Sapa Homestay – What to Expect
Whenever travellers return home from Sapa tours and share stories from their incredible trip with friends and family, there is always one thing that tops their list of ‘best experiences’ and that’s staying in a traditional homestay. A homestay is a type of bed and breakfast or inn, usually ran by local families in the many small villages that surround Sapa. Staying in a homestay means staying in a family home rather than a hotel or hostel. This isn’t like sleeping over at your mums for the night, nor is it like crashing out on a strangers floor after a party, it is an immersive cultural experience like no other. This may sound a little scary but homestays are very well established and organised in Sapa and hosts are friendly and accommodating. By staying in a homestay you get to sample daily life in the villages, away from the tourist-focussed conveniences of the centre of Sapa, and eat, drink and be merry just like the locals do.
Why Choose a Homestay ?
The best homestays are those that are overseen by charity organisations and local social initiatives that aim to support local tribespeople and improve their lives through homestay programs.
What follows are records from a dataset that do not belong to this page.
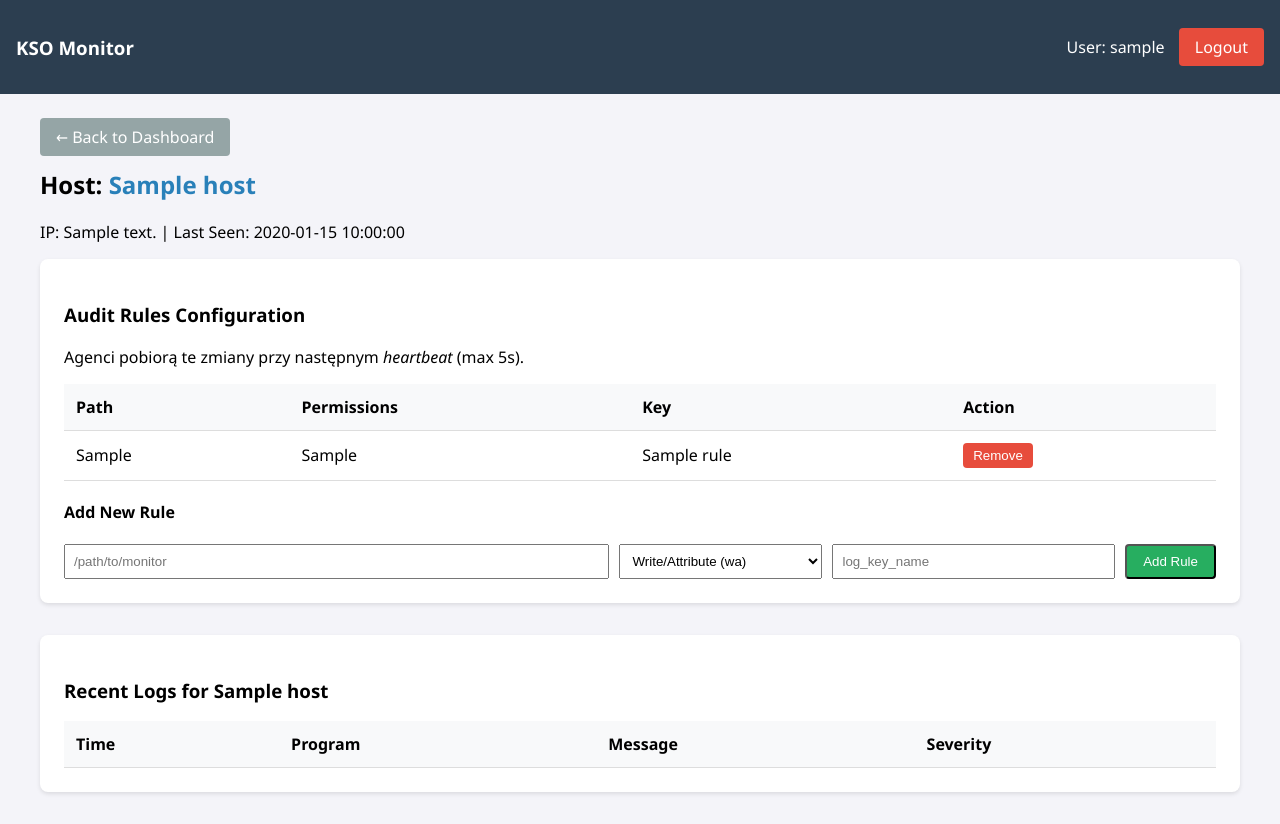
After one commit to arturght06/kso-proj, a Flask app: page /host/1 in a window 1280 px wide. The commit adds this page. Run offline with Flask 3, Linux system fonts and the light colour scheme; a user stored in the database is signed in; tables that the repository leaves empty hold one stand-in row (values such as "Sample post"); lists and menus that the app fills with data are empty.

Commit message:
changing page

```diff
--- a/server/app.py
+++ b/server/app.py
@@ -1,7 +1,7 @@
 from flask import Flask, request, jsonify, render_template, redirect, url_for, flash
 from flask_login import LoginManager, login_user, login_required, logout_user, current_user
 from werkzeug.security import generate_password_hash, check_password_hash
-from models import db, Host, LogEntry, MonitoringRule, User, Severity
+from models import db, Host, LogEntry, MonitoringRule, User, Severity, MonitoringRule
 import datetime
 import os
 from dotenv import load_dotenv
@@ -61,6 +61,55 @@ def logout():
 
 
 
+@app.route('/host/<int:host_id>')
+@login_required
+def host_details(host_id):
+    host = Host.query.get_or_404(host_id)
+    # last 50 logs for this host
+    logs = LogEntry.query.filter_by(host_id=host.id).order_by(LogEntry.timestamp.desc()).limit(50).all()
+    return render_template('host_details.html', host=host, logs=logs)
+
+@app.route('/host/<int:host_id>/add_rule', methods=['POST'])
+@login_required
+def add_rule_to_host(host_id):
+    host = Host.query.get_or_404(host_id)
+
+    path = request.form.get('path')
+    permissions = request.form.get('permissions')
+    key = request.form.get('key_label')
+
+    # check if rule already exists
+    rule = MonitoringRule.query.filter_by(path=path, permissions=permissions, key_label=key).first()
+
+    if not rule:
+        rule = MonitoringRule(path=path, permissions=permissions, key_label=key)
+        db.session.add(rule)
+
+    # associate rule with host
+    if rule not in host.rules:
+        host.rules.append(rule)
+        db.session.commit()
+        flash('Rule added successfully. Agent will sync shortly.', 'success')
+    else:
+        flash('Rule already active on this host.', 'info')
+
+    return redirect(url_for('host_details', host_id=host_id))
+
+@app.route('/host/<int:host_id>/delete_rule/<int:rule_id>', methods=['POST'])
+@login_required
+def delete_rule_from_host(host_id, rule_id):
+    host = Host.query.get_or_404(host_id)
+    rule = MonitoringRule.query.get_or_404(rule_id)
+
+    if rule in host.rules:
+        host.rules.remove(rule)
+        db.session.commit()
+        flash('Rule removed. Agent will stop tracking this path.', 'warning')
+
+    return redirect(url_for('host_details', host_id=host_id))
+
+
+
 if __name__ == '__main__':
     print("Starting Web Interface on port 5000...")
     app.run(host='0.0.0.0', port=5002, debug=True)
--- a/server/templates/dashboard.html
+++ b/server/templates/dashboard.html
@@ -18,7 +18,11 @@
             <tbody>
                 {% for host in hosts %}
                 <tr>
-                    <td>{{ host.hostname }}</td>
+                    <td>
+                        <a href="{{ url_for('host_details', host_id=host.id) }}" style="font-weight: bold; color: #2980b9; text-decoration: none;">
+                            {{ host.hostname }}
+                        </a>
+                    </td>
                     <td>{{ host.ip_address }}</td>
                     <td>{{ host.last_heartbeat.strftime('%Y-%m-%d %H:%M:%S') }}</td>
                     <td>
--- /dev/null
+++ b/server/templates/host_details.html
@@ -0,0 +1,76 @@
+{% extends "base.html" %}
+
+{% block content %}
+<div style="margin-bottom: 20px;">
+    <a href="{{ url_for('dashboard') }}" class="btn" style="background: #95a5a6;">&larr; Back to Dashboard</a>
+</div>
+
+<h2>Host: <span style="color: #2980b9;">{{ host.hostname }}</span></h2>
+<p>IP: {{ host.ip_address }} | Last Seen: {{ host.last_heartbeat.strftime('%Y-%m-%d %H:%M:%S') }}</p>
+
+<div class="card">
+    <h3>Audit Rules Configuration</h3>
+    <p>Agenci pobiorą te zmiany przy następnym <i>heartbeat</i> (max 5s).</p>
+
+    <table>
+        <thead>
+            <tr>
+                <th>Path</th>
+                <th>Permissions</th>
+                <th>Key</th>
+                <th>Action</th>
+            </tr>
+        </thead>
+        <tbody>
+            {% for rule in host.rules %}
+            <tr>
+                <td>{{ rule.path }}</td>
+                <td>{{ rule.permissions }}</td>
+                <td>{{ rule.key_label }}</td>
+                <td>
+                    <form action="{{ url_for('delete_rule_from_host', host_id=host.id, rule_id=rule.id) }}" method="POST" style="display:inline;">
+                        <button type="submit" style="background: #e74c3c; color: white; border: none; padding: 5px 10px; cursor: pointer; border-radius: 4px;">Remove</button>
+                    </form>
+                </td>
+            </tr>
+            {% endfor %}
+        </tbody>
+    </table>
+
+    <h4 style="margin-top: 20px;">Add New Rule</h4>
+    <form action="{{ url_for('add_rule_to_host', host_id=host.id) }}" method="POST" style="display: flex; gap: 10px;">
+        <input type="text" name="path" placeholder="/path/to/monitor" required style="flex: 2; padding: 8px;">
+        <select name="permissions" style="padding: 8px;">
+            <option value="wa">Write/Attribute (wa)</option>
+            <option value="rwxa">Read/Write/Exec/Attr (rwxa)</option>
+            <option value="x">Execute (x)</option>
+        </select>
+        <input type="text" name="key_label" placeholder="log_key_name" required style="flex: 1; padding: 8px;">
+        <button type="submit" class="btn" style="background: #27ae60;">Add Rule</button>
+    </form>
+</div>
+
+<div class="card">
+    <h3>Recent Logs for {{ host.hostname }}</h3>
+    <table>
+        <thead>
+            <tr>
+                <th>Time</th>
+                <th>Program</th>
+                <th>Message</th>
+                <th>Severity</th>
+            </tr>
+        </thead>
+        <tbody>
+            {% for log in logs %}
+            <tr>
+                <td>{{ log.timestamp.strftime('%H:%M:%S') }}</td>
+                <td>{{ log.program }}</td>
+                <td style="font-family: monospace; font-size: 0.9em;">{{ log.message[:120] }}...</td>
+                <td style="color: {{ 'red' if log.severity.value == 'critical' else 'black' }}">{{ log.severity.value }}</td>
+            </tr>
+            {% endfor %}
+        </tbody>
+    </table>
+</div>
+{% endblock %}
```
By hosting guests in their homes, many families are able to support themselves financially, plan for their children’s futures and generally improve their standard of living. Members of local tribes who would previously have struggled to make ends meet, such as elderly couples, widowed mothers and unmarried women, can earn an independent income and avoid exploitation. Organisations such as Sapa Sisters, Sapa O’Chau and Sapa Tribes are known for their ethical approach to homestays.
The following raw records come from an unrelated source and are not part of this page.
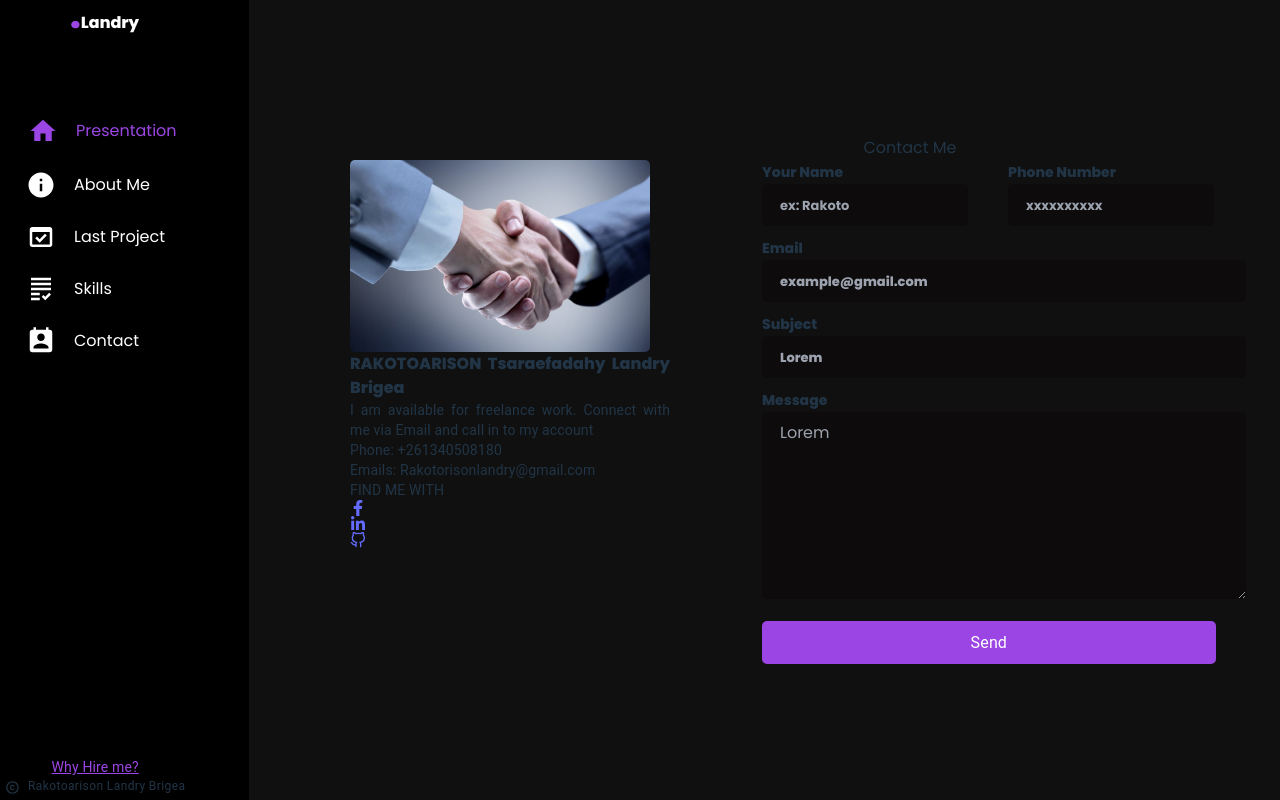
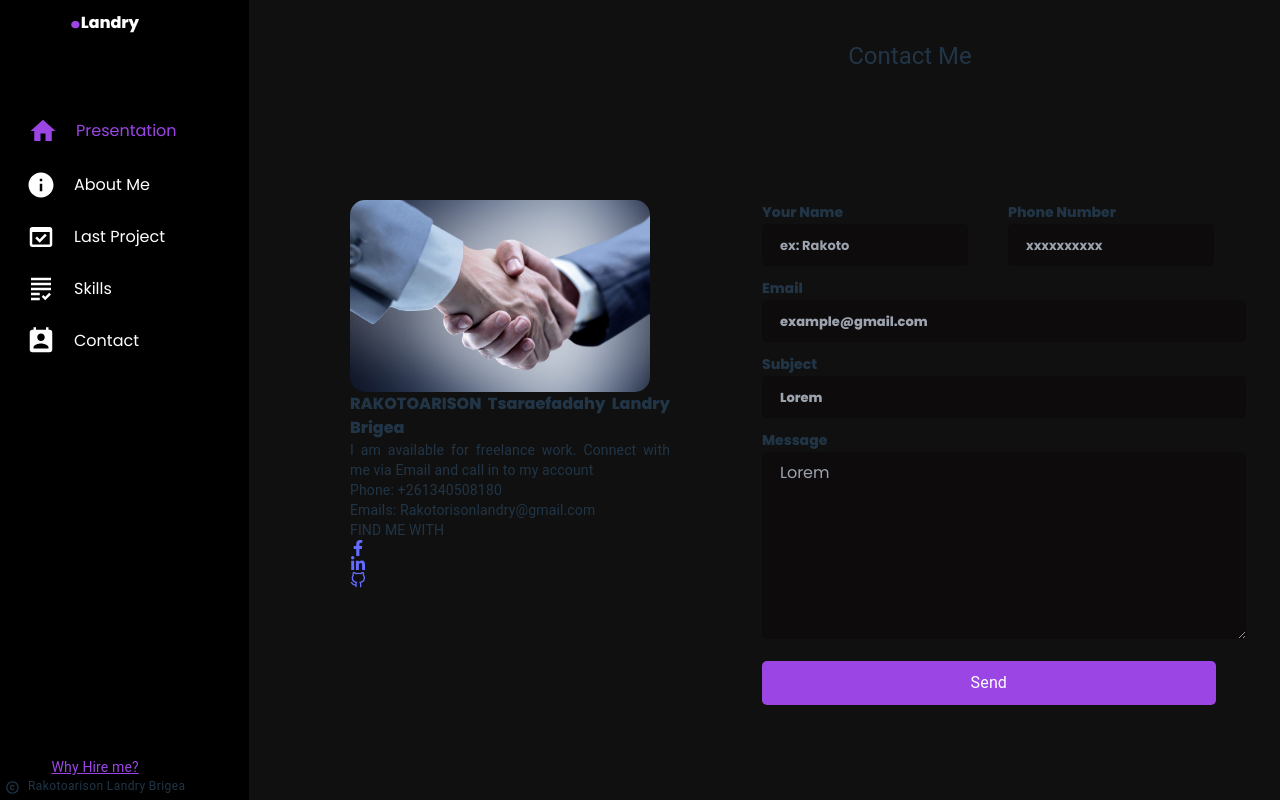
Before and after one commit to rakotoarisonlandry/Portfolio, a React (Vite) app: page /contact in a window 1280 px wide. Shown: the top 800 px of the page. Built offline with nearby package versions, Linux system fonts and the light colour scheme.

Commit message:
Current modif

```diff
--- a/src/pages/Contact/Contact.jsx
+++ b/src/pages/Contact/Contact.jsx
@@ -9,16 +9,16 @@ import { Link } from "react-router-dom";
 import respect from "../../../public/assets/img/92f66ceb28916af6e1aeb8d5e8054f3c-1000x640.jpg";
 function Contact() {
   return (
-    <Box className="ml-[350px] w-[140vh]">
+    <Box className="ml-[350px] h-[100vh] w-[140vh]">
       <Container className="text-center">
-        <Typography variant="H2" className="">
+        <Typography variant="h5" className="pb-32 pt-10 font-extrabold">
           Contact Me
         </Typography>
       </Container>
       <Box className="flex ">
         <Box className="w-[40vh] mr-48 text-justify">
           <Box className="rounded-[5px]">
-            <img src={respect} alt="" className="rounded-[5px]" width="300px" height="170px" />
+            <img src={respect} alt="" className="rounded-[15px]" width="300px" height="170px" />
           </Box>
           <Typography variant='Body1' className="font-extrabold">
             RAKOTOARISON Tsaraefadahy Landry Brigea
```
Choosing to spend the night in a homestay means choosing to wake up in a stunning location, one normally only seen during the course of a trek or jeep tour. Homestays are people’s actual homes in the villages surrounding Sapa so you can enjoy simple, authentic village life and experience life from the perspective of the local tribespeople. A stay in a homestay is normally combined with a trek of some sort which means you wake up surrounded by beautiful scenery, already at the first destination on your trek.
It’s important to be aware that for most homestays Sapa you will be sleeping in a part of the host’s home. The standard of the home comforts will probably not be what you’re used to. At the very least you will have a comfortable bed of your own and access to electricity. Toilet facilities vary and access to a hot shower can be rare. Some homestays host different groups of people on the same night so find out if you’ll be sharing your room with anyone else before you commit to staying. It’s important to ensure you have an idea of what is available to make sure your accommodation meets your expectations. That said, this is all about experiencing new things so sometimes it’s best just to go with the flow!
During your homestay you will come into contact with many and varied local people offering you a unique immersion in their culture and customs. Families are large and extended in Sapa. Most families will have children, (some will have many children!) so you will need to be comfortable with getting a lot of attention from curious little ones! Many villagers who host homestays will speak English but it is rare for Sapa villagers to be able to read and write in English. Mong is the local language amongst the Black H’Mong tribes, but most other will speak Vietnamese.
Food and Drink
Most homestays offer an evening meal and breakfast as part of your stay. As in the rest of Vietnam, food is very important in Sapa and local people are keen to show foreigners their culinary skill. You can expect a well-prepared and tasty Sapa feast on the night you arrive, perfect if you have been trekking Sapa all day in the mountains and valleys of picturesque Sapa. Homestays are usually customisable and hosts are very accommodating. If you’d like to learn more about Sapa cooking by helping to prepare the evening meal or assist your host in buying ingredients at the market, you need only ask.
Traditional herbal baths are very common in Sapa and many homestays will offer this luxurious treat as part of your stay. If the bath is not available in the homestay itself, it will not be difficult to find somewhere in the village where you can indulge for a few thousand dong. Staying in a homestay is also the perfect time to buy handcrafted souvenirs. Unlike the markets of central Sapa, where many items are shipped from China and sold by Vietnamese people from other parts of the North, the small villages around Sapa are where you can buy genuine handcrafted goods and support local tribespeople.